Luxembourg RAIFs are increasingly used in order to provide debt funding for acquisitions. Until recently it was uncertain how interest paid by a Belgian company to a RAIF is to be treated from a Belgian withholding tax perspective. Two recent decisions of the Belgian Supreme Court provide more clarity.

The RAIF Regime 

In 2016, Luxembourg introduced the RAIF (“reserved alternative investment fund” or “fonds d’investissement alternatif réservé”) in order to increase its attractiveness for investment funds and asset management.

One of the most appealing aspects of RAIFs is their tax regime. In principle, a RAIF is only subject to an annual ‘subscription tax’ (‘taxe d’abonnement’) at a rate of 0.01% of its net assets (with various exemptions) and no Luxembourg withholding tax is levied on its profit distributions.

It is hence no surprise that RAIFs are increasingly used to provide debt funding for e.g. acquisitions. However, the question arises whether interest attributed or paid by a Belgian company to a RAIF can benefit from a Belgian withholding tax exemption.

Belgian withholding tax treatment of interest – Position of the Belgian Supreme Court

In Belgium, interest attributions or payments are in principle subject to a 30% withholding tax. The Belgium-Luxembourg double tax treaty provides a withholding tax exemption, but this treaty can only be invoked by companies that are subject to a kind of tax that is explicitly mentioned in the treaty, such as an ‘income tax’ or a ‘wealth tax’ (‘impôt sur la fortune’). The Luxembourg ‘subscription tax’ is not explicitly mentioned in the treaty.

The Belgian Supreme Court recently ruled on two cases relating to collective investment funds. The Court ruled that the Luxembourg ‘subscription tax’ cannot be considered as ‘equal’ or ‘equivalent’ as the taxes that are mentioned in the treaty. Therefore, the ‘subscription tax’ is not covered by the treaty. As a result, a RAIF that is only subject to a ‘subscription tax’ cannot benefit from the interest withholding tax exemption offered by the treaty.

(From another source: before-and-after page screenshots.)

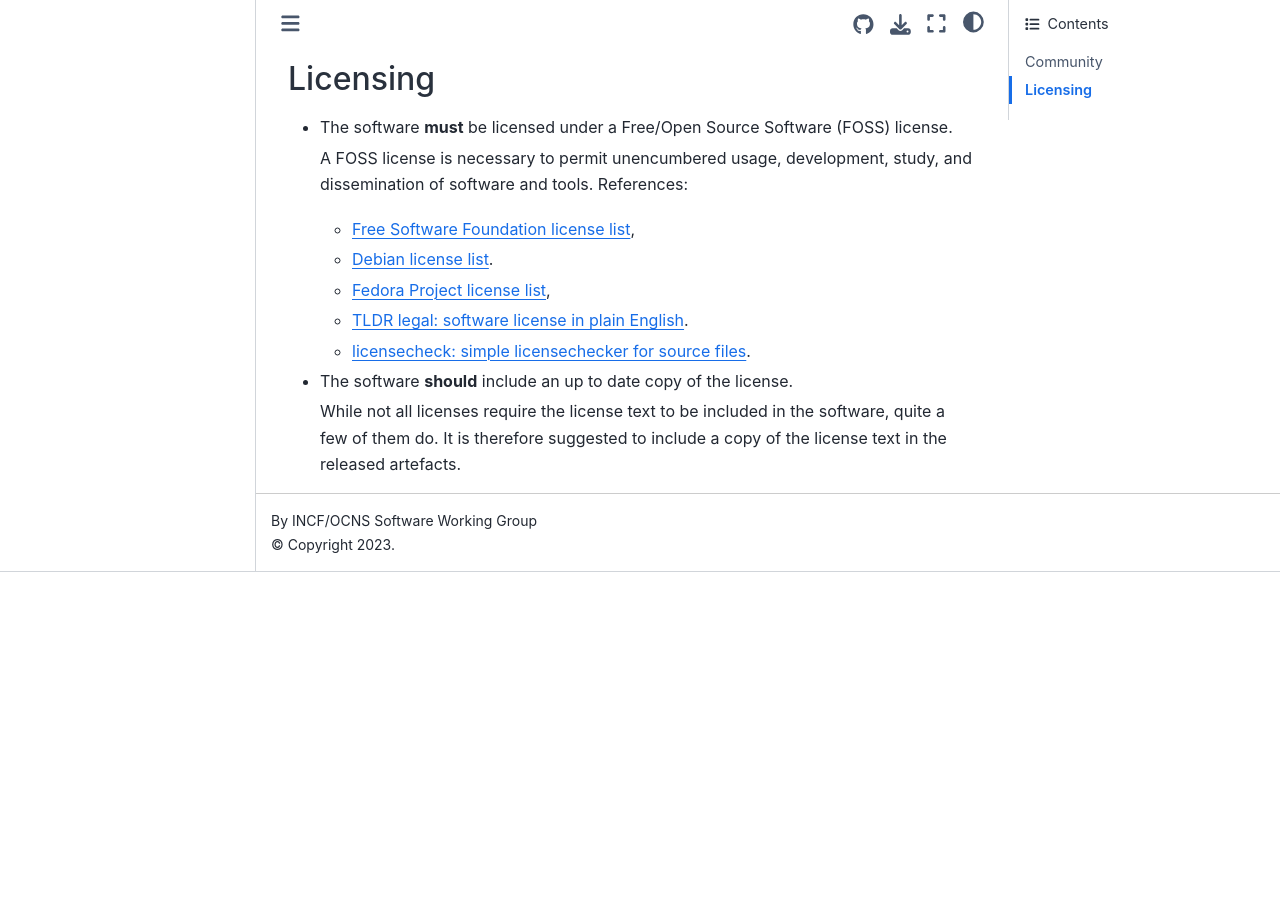
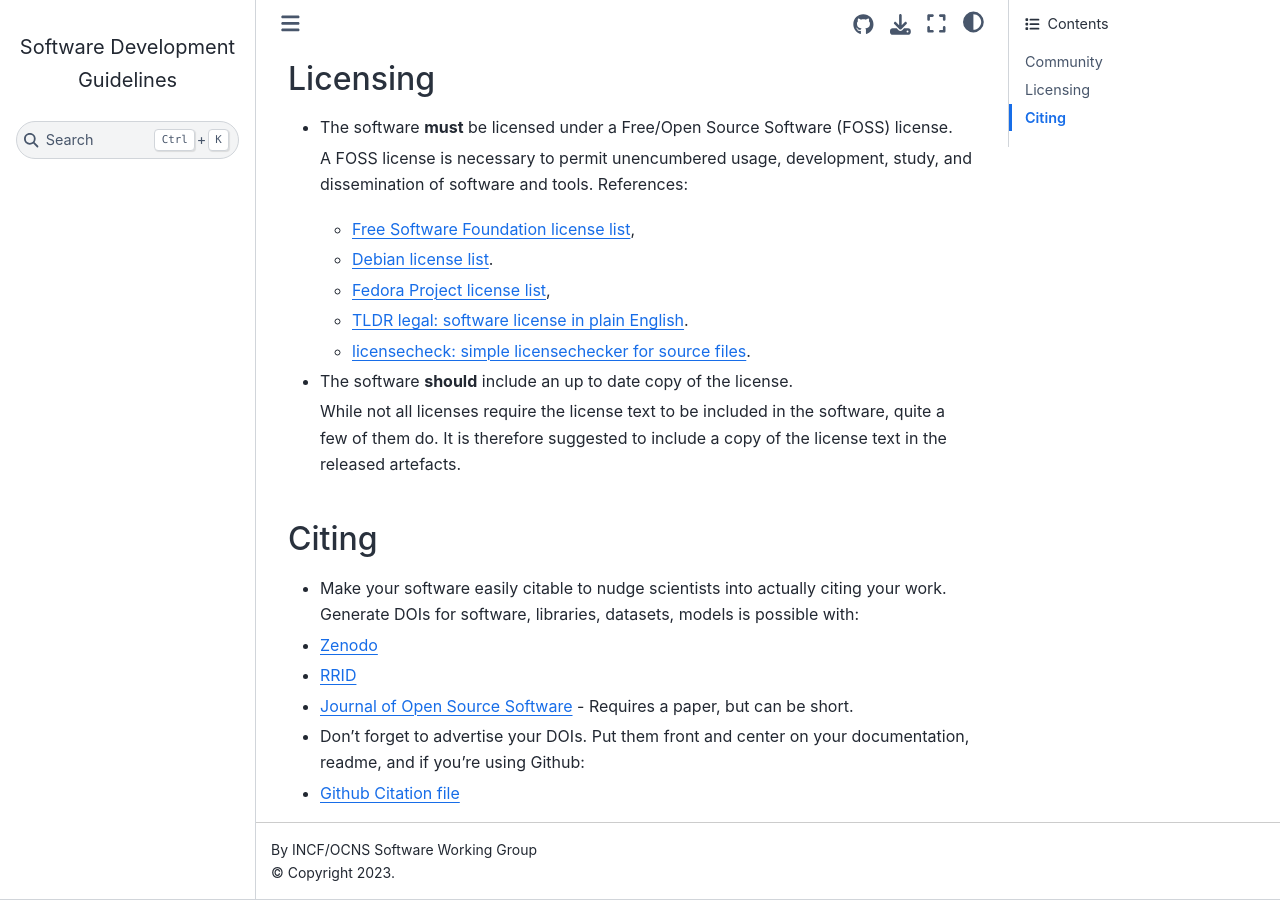
Before and after one commit to OCNS/CompNeuroCookBook, a Jupyter Book: the page built from source/General/index.md, in a window 1280 px wide and 900 px high, scrolled down 1959 px. Built offline with Jupyter Book 1.0.4 settings and Sphinx 7.4.7 and the Sphinx Book theme 1.1.4, drawn with Linux system fonts in a browser that asks for light colours; before the commit the page ends 2531 px from its top, so only the background shows below that.

Commit message:
add citation section

```diff
--- a/source/General/index.md
+++ b/source/General/index.md
@@ -92,3 +92,16 @@
 
   While not all licenses require the license text to be included in the software, quite a few of them do.
   It is therefore suggested to include a copy of the license text in the released artefacts.
+
+## Citing
+
+- Make your software easily citable to nudge scientists into actually citing your work.
+  Generate DOIs for software, libraries, datasets, models is possible with:
+
+- [Zenodo](https://zenodo.org/)
+- [RRID](https://scicrunch.org/browse/resourcedashboard)
+- [Journal of Open Source Software](https://joss.theoj.org) - Requires a paper, but can be short.
+
+- Don't forget to advertise your DOIs. Put them front and center on your documentation, readme, and if you're using Github:
+
+- [Github Citation file](https://docs.github.com/en/repositories/managing-your-repositorys-settings-and-features/customizing-your-repository/about-citation-files)
```
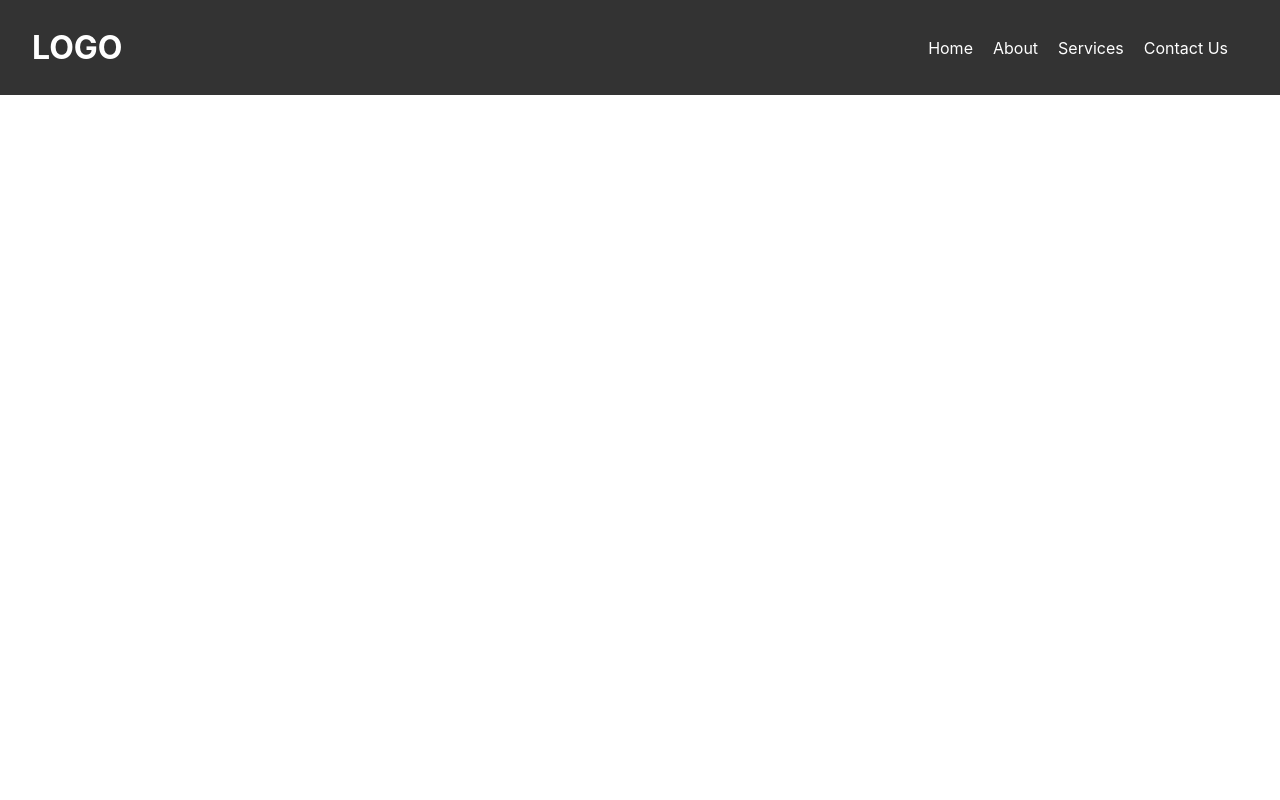
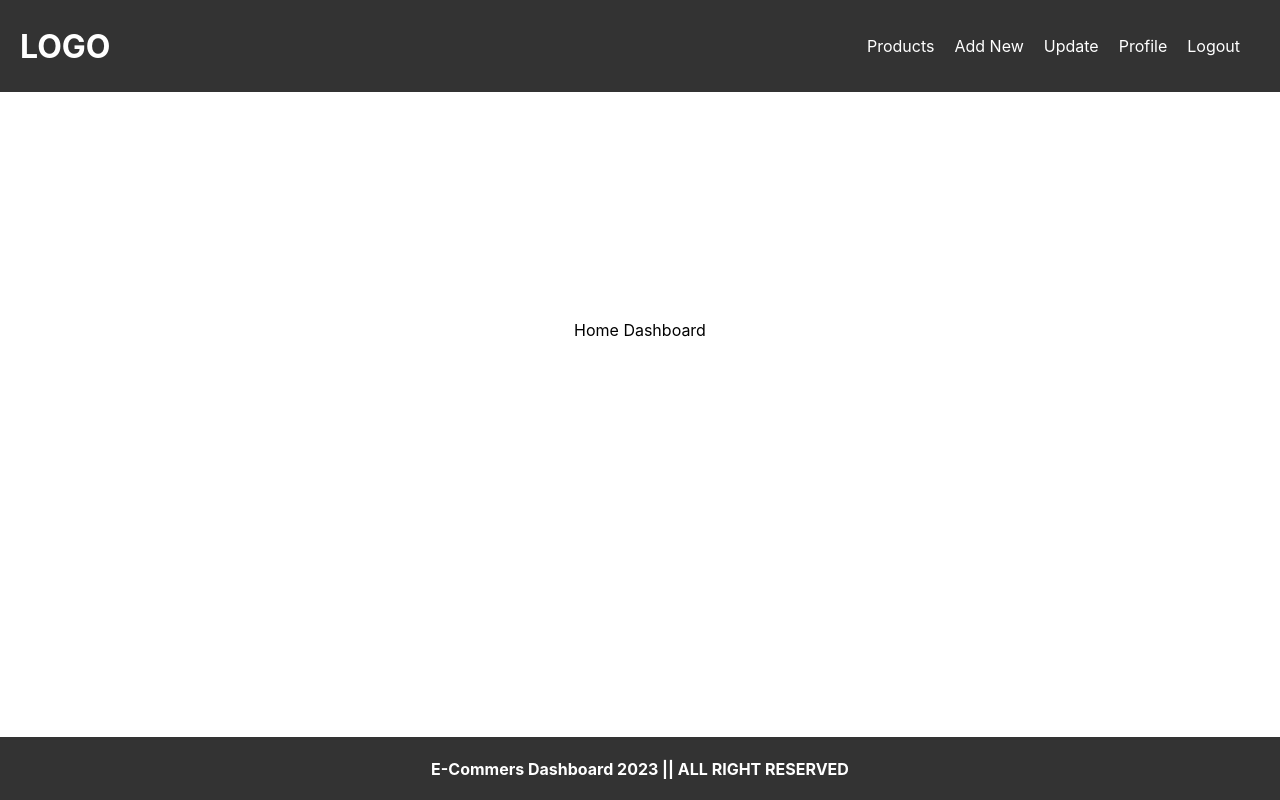
Before and after one commit to AQSA-ABDULLAH/Ecommerce-Dashboard, a React (Create React App) app in the folder frontend/: page / in a window 1280 px wide. Built offline with nearby package versions, Linux system fonts and the light colour scheme.

Commit message:
create routes and footer

```diff
--- a/frontend/src/App.css
+++ b/frontend/src/App.css
@@ -1,38 +1,4 @@
 .App {
   text-align: center;
+  padding-top: 20rem;
 }
-
-.App-logo {
-  height: 40vmin;
-  pointer-events: none;
-}
-
-@media (prefers-reduced-motion: no-preference) {
-  .App-logo {
-    animation: App-logo-spin infinite 20s linear;
-  }
-}
-
-.App-header {
-  background-color: #282c34;
-  min-height: 100vh;
-  display: flex;
-  flex-direction: column;
-  align-items: center;
-  justify-content: center;
-  font-size: calc(10px + 2vmin);
-  color: white;
-}
-
-.App-link {
-  color: #61dafb;
-}
-
-@keyframes App-logo-spin {
-  from {
-    transform: rotate(0deg);
-  }
-  to {
-    transform: rotate(360deg);
-  }
-}
--- a/frontend/src/App.js
+++ b/frontend/src/App.js
@@ -1,13 +1,21 @@
 import './App.css';
-import { BrowserRouter } from 'react-router-dom';
+import { BrowserRouter, Route, Routes } from 'react-router-dom';
 import Navbar from './Components/Navbar';
+import Footer from './Components/Footer';
 
 function App() {
   return (
     <div className="App">
       <BrowserRouter>
-        <h2>Dashboard</h2>
-        <Navbar />
+      <Navbar/>
+      <Routes>
+        <Route exact path="/" element={"Home Dashboard"}/>
+        <Route exact path="/add_new" element={"Add Pages"}/>
+        <Route exact path="/update" element={"Update Pages"}/>
+        <Route exact path="/profile" element={"profile"}/>
+        <Route exact path="/logout" element={"Logout Page"}/>
+      </Routes>
+      <Footer/>
       </BrowserRouter>
     </div>
   );
--- /dev/null
+++ b/frontend/src/Components/Footer.css
@@ -0,0 +1,8 @@
+.footer{
+    position: absolute;
+    bottom: 0;
+    text-align: center;
+    width: 100%;
+    background-color: #333;
+    color: #fff;
+}
--- /dev/null
+++ b/frontend/src/Components/Footer.js
@@ -0,0 +1,10 @@
+import React from 'react';
+import './Footer.css';
+
+export default function Footer() {
+  return (
+    <div className='footer'>
+        <h4>E-Commers Dashboard 2023 || ALL RIGHT RESERVED</h4>
+    </div>
+  )
+}
--- a/frontend/src/Components/Navbar.css
+++ b/frontend/src/Components/Navbar.css
@@ -13,7 +13,7 @@
     display: flex;
     justify-content: space-between;
     align-items: center;
-    padding: 0.1rem 2rem;
+    padding: 0px 20px;
 }
 
 .nav-links{
@@ -29,6 +29,11 @@
 
 .nav-links li{
     margin-right: 20px;
+}
+
+.nav-links li a{
+    color: #fff;
+    text-decoration: none;
 }
 
 h1{
--- a/frontend/src/Components/Navbar.js
+++ b/frontend/src/Components/Navbar.js
@@ -1,4 +1,5 @@
-import React, { useState } from 'react'
+import React, { useState } from 'react';
+import { Link } from 'react-router-dom';
 import './Navbar.css';
 
 const Navbar = () => {
@@ -19,10 +20,11 @@ const Navbar = () => {
             </div>
 
             <ul className={`nav-links ${isOpen ? 'open' : ''}`}>
-                <li>Home</li>
-                <li>About</li>
-                <li>Services</li>
-                <li>Contact Us</li>
+                <li><Link to="/">Products</Link></li>
+                <li><Link to="/add_new">Add New</Link></li>
+                <li><Link to="/update">Update</Link></li>
+                <li><Link to="/profile">Profile</Link></li>
+                <li><Link to="/logout">Logout</Link></li>
             </ul>
         </div>
     </nav>
```
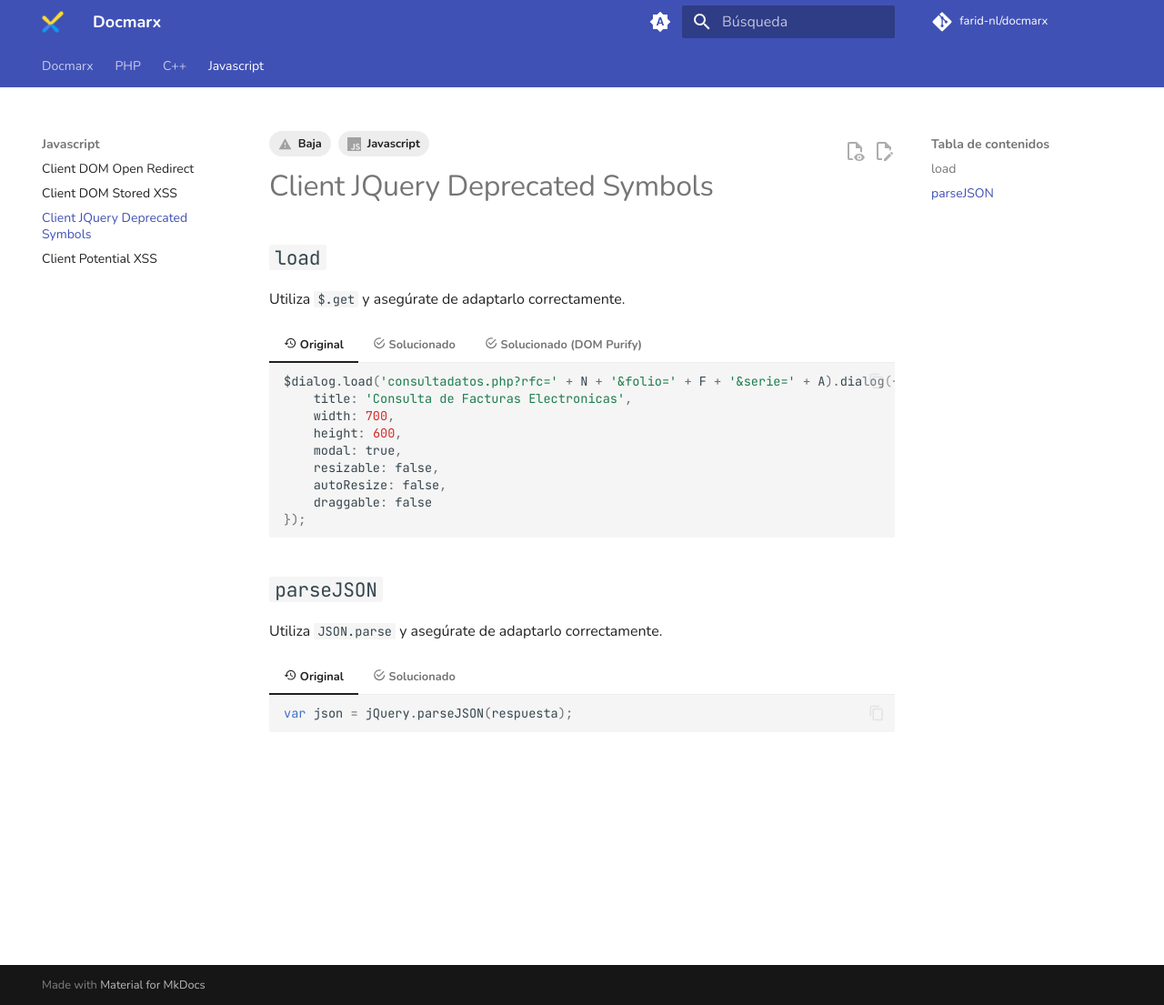
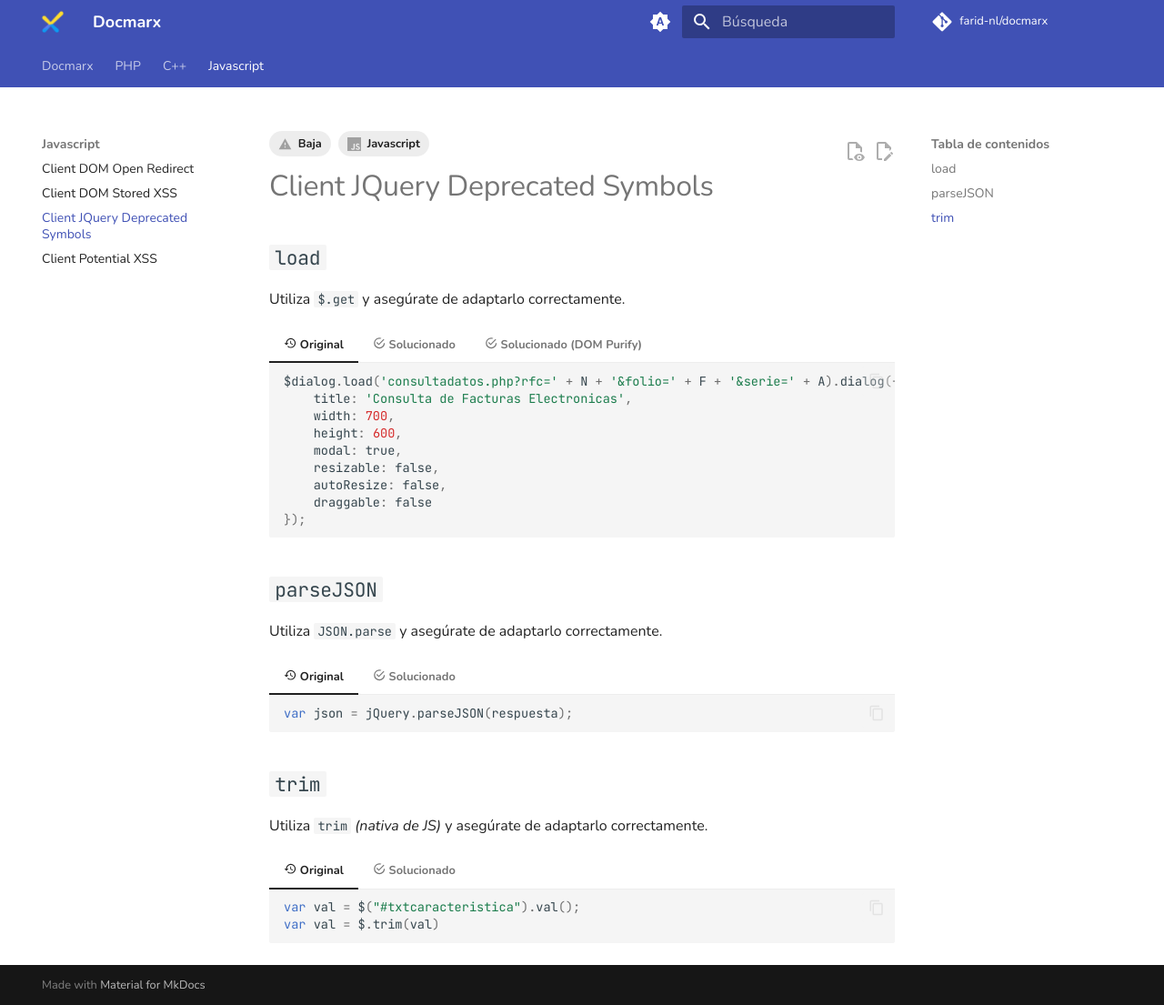
Before and after one commit to Farid-NL/docmarx, an MkDocs documentation site: the page built from docs/js/client-jquery-deprecated-symbols.md, in a window 1280 px wide and 1105 px high. Shown: the whole window at 91% size. Built offline with MkDocs 1.6.1 and Material for MkDocs 9.7.7, drawn with Linux system fonts in a browser that asks for light colours; comment, search, counter and statistics services are not loaded.

Commit message:
feat: Añade 'trim' a 'Client JQuery Deprecated Symbols' de javascript

````diff
--- a/docs/js/client-jquery-deprecated-symbols.md
+++ b/docs/js/client-jquery-deprecated-symbols.md
@@ -69,3 +69,27 @@ Utiliza `JSON.parse` y asegúrate de adaptarlo correctamente.
     ```js hl_lines="1"
     var json = JSON.parse(respuesta);
     ```
+
+## `trim`
+
+Utiliza `trim` _(nativa de JS)_ y asegúrate de adaptarlo correctamente.
+
+=== ":material-history: Original"
+
+    ```js
+    var val = $("#txtcaracteristica").val();
+    var val = $.trim(val)
+    ```
+
+=== ":material-checkbox-marked-circle-outline: Solucionado"
+
+    ```js hl_lines="2"
+    var val = $("#txtcaracteristica").val();
+    var val = val.trim(); // (1)!
+    ```
+
+    1. Si Checkmarx sigue detectando la vulnerabilidad entonces utiliza `.trimStart()` y `.trimEnd()`
+       ```
+       var val = val.trimStart();
+       var val = val.trimEnd();
+       ```
````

Therefore, in case Belgian companies envisage taking out debt from a Luxembourg RAIF, it should be analysed if they can rely on a domestic exemption (such as nominative bonds, X/N accounts or finance company regime) in order to benefit from a Belgian withholding tax exemption on the interest attributed or paid to the RAIF.

This, in particular, will be important if the RAIF has negotiated a net interest rate, in which case the Belgian borrower would be confronted with a grossed-up interest in case Belgian withholding tax would be due.

Thanks to Nancy Van de Voorde, Christophe Rapoye and Mahah Chah for their contribution.